▸ **WHAT TO WORK ON**:
Set out the records again, keeping every word as it is.

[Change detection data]
┄┄┄┄┄┄

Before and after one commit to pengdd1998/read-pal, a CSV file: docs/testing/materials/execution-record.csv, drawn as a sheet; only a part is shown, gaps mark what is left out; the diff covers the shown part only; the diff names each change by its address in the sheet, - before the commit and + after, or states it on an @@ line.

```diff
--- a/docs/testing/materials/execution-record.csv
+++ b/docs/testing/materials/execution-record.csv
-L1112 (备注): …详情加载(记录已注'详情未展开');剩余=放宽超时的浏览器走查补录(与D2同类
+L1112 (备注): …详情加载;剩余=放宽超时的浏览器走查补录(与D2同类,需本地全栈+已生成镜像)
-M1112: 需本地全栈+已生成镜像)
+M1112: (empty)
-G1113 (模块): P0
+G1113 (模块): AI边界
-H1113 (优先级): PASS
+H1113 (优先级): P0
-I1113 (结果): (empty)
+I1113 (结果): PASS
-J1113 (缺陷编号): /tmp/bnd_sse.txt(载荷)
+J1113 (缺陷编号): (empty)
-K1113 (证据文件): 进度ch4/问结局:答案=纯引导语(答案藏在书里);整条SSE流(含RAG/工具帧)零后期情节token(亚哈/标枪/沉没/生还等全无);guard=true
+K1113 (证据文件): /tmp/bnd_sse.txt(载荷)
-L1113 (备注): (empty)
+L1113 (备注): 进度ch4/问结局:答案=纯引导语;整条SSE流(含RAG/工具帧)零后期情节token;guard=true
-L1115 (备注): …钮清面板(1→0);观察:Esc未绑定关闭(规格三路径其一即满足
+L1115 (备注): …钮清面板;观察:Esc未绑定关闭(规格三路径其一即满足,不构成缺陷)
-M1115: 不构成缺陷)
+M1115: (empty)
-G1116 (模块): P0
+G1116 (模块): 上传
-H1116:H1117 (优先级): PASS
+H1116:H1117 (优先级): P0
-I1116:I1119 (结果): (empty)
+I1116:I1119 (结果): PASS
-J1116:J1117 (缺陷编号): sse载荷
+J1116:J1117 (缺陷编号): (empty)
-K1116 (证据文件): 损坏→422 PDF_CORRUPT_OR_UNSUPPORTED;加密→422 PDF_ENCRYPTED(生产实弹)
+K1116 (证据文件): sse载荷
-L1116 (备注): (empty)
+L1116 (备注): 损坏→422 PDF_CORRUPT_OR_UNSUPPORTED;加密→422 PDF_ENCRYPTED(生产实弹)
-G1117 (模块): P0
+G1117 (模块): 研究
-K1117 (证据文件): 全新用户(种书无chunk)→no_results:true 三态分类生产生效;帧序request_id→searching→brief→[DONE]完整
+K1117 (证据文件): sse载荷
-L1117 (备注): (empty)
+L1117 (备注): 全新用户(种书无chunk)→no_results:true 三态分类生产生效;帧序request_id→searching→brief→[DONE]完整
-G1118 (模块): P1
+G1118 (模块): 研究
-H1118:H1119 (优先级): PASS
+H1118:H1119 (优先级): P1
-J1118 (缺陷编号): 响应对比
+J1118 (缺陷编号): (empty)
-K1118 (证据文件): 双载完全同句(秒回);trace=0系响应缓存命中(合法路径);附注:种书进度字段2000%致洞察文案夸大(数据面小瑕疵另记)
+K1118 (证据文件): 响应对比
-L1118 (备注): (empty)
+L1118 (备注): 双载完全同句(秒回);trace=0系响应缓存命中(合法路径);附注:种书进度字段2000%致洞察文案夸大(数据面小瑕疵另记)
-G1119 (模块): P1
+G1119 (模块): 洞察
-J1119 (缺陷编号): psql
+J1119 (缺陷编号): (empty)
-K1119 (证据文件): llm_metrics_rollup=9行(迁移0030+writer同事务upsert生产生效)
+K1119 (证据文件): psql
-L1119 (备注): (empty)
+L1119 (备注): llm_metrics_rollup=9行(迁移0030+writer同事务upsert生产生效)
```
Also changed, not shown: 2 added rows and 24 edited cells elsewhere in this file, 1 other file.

┄┄┄┄┄┄

▸ **TASK RESPONSE**:
Before and after one commit to pengdd1998/read-pal, a CSV file: docs/testing/materials/execution-record.csv, drawn as a sheet; only a part is shown, gaps mark what is left out; the diff covers the shown part only; the diff names each change by its address in the sheet, - before the commit and + after, or states it on an @@ line.

```diff
--- a/docs/testing/materials/execution-record.csv
+++ b/docs/testing/materials/execution-record.csv
-L1112 (备注): …详情加载(记录已注'详情未展开');剩余=放宽超时的浏览器走查补录(与D2同类
+L1112 (备注): …详情加载;剩余=放宽超时的浏览器走查补录(与D2同类,需本地全栈+已生成镜像)
-M1112: 需本地全栈+已生成镜像)
+M1112: (empty)
-G1113 (模块): P0
+G1113 (模块): AI边界
-H1113 (优先级): PASS
+H1113 (优先级): P0
-I1113 (结果): (empty)
+I1113 (结果): PASS
-J1113 (缺陷编号): /tmp/bnd_sse.txt(载荷)
+J1113 (缺陷编号): (empty)
-K1113 (证据文件): 进度ch4/问结局:答案=纯引导语(答案藏在书里);整条SSE流(含RAG/工具帧)零后期情节token(亚哈/标枪/沉没/生还等全无);guard=true
+K1113 (证据文件): /tmp/bnd_sse.txt(载荷)
-L1113 (备注): (empty)
+L1113 (备注): 进度ch4/问结局:答案=纯引导语;整条SSE流(含RAG/工具帧)零后期情节token;guard=true
-L1115 (备注): …钮清面板(1→0);观察:Esc未绑定关闭(规格三路径其一即满足
+L1115 (备注): …钮清面板;观察:Esc未绑定关闭(规格三路径其一即满足,不构成缺陷)
-M1115: 不构成缺陷)
+M1115: (empty)
-G1116 (模块): P0
+G1116 (模块): 上传
-H1116:H1117 (优先级): PASS
+H1116:H1117 (优先级): P0
-I1116:I1119 (结果): (empty)
+I1116:I1119 (结果): PASS
-J1116:J1117 (缺陷编号): sse载荷
+J1116:J1117 (缺陷编号): (empty)
-K1116 (证据文件): 损坏→422 PDF_CORRUPT_OR_UNSUPPORTED;加密→422 PDF_ENCRYPTED(生产实弹)
+K1116 (证据文件): sse载荷
-L1116 (备注): (empty)
+L1116 (备注): 损坏→422 PDF_CORRUPT_OR_UNSUPPORTED;加密→422 PDF_ENCRYPTED(生产实弹)
-G1117 (模块): P0
+G1117 (模块): 研究
-K1117 (证据文件): 全新用户(种书无chunk)→no_results:true 三态分类生产生效;帧序request_id→searching→brief→[DONE]完整
+K1117 (证据文件): sse载荷
-L1117 (备注): (empty)
+L1117 (备注): 全新用户(种书无chunk)→no_results:true 三态分类生产生效;帧序request_id→searching→brief→[DONE]完整
-G1118 (模块): P1
+G1118 (模块): 研究
-H1118:H1119 (优先级): PASS
+H1118:H1119 (优先级): P1
-J1118 (缺陷编号): 响应对比
+J1118 (缺陷编号): (empty)
-K1118 (证据文件): 双载完全同句(秒回);trace=0系响应缓存命中(合法路径);附注:种书进度字段2000%致洞察文案夸大(数据面小瑕疵另记)
+K1118 (证据文件): 响应对比
-L1118 (备注): (empty)
+L1118 (备注): 双载完全同句(秒回);trace=0系响应缓存命中(合法路径);附注:种书进度字段2000%致洞察文案夸大(数据面小瑕疵另记)
-G1119 (模块): P1
+G1119 (模块): 洞察
-J1119 (缺陷编号): psql
+J1119 (缺陷编号): (empty)
-K1119 (证据文件): llm_metrics_rollup=9行(迁移0030+writer同事务upsert生产生效)
+K1119 (证据文件): psql
-L1119 (备注): (empty)
+L1119 (备注): llm_metrics_rollup=9行(迁移0030+writer同事务upsert生产生效)
```
Also changed, not shown: 2 added rows and 24 edited cells elsewhere in this file, 1 other file.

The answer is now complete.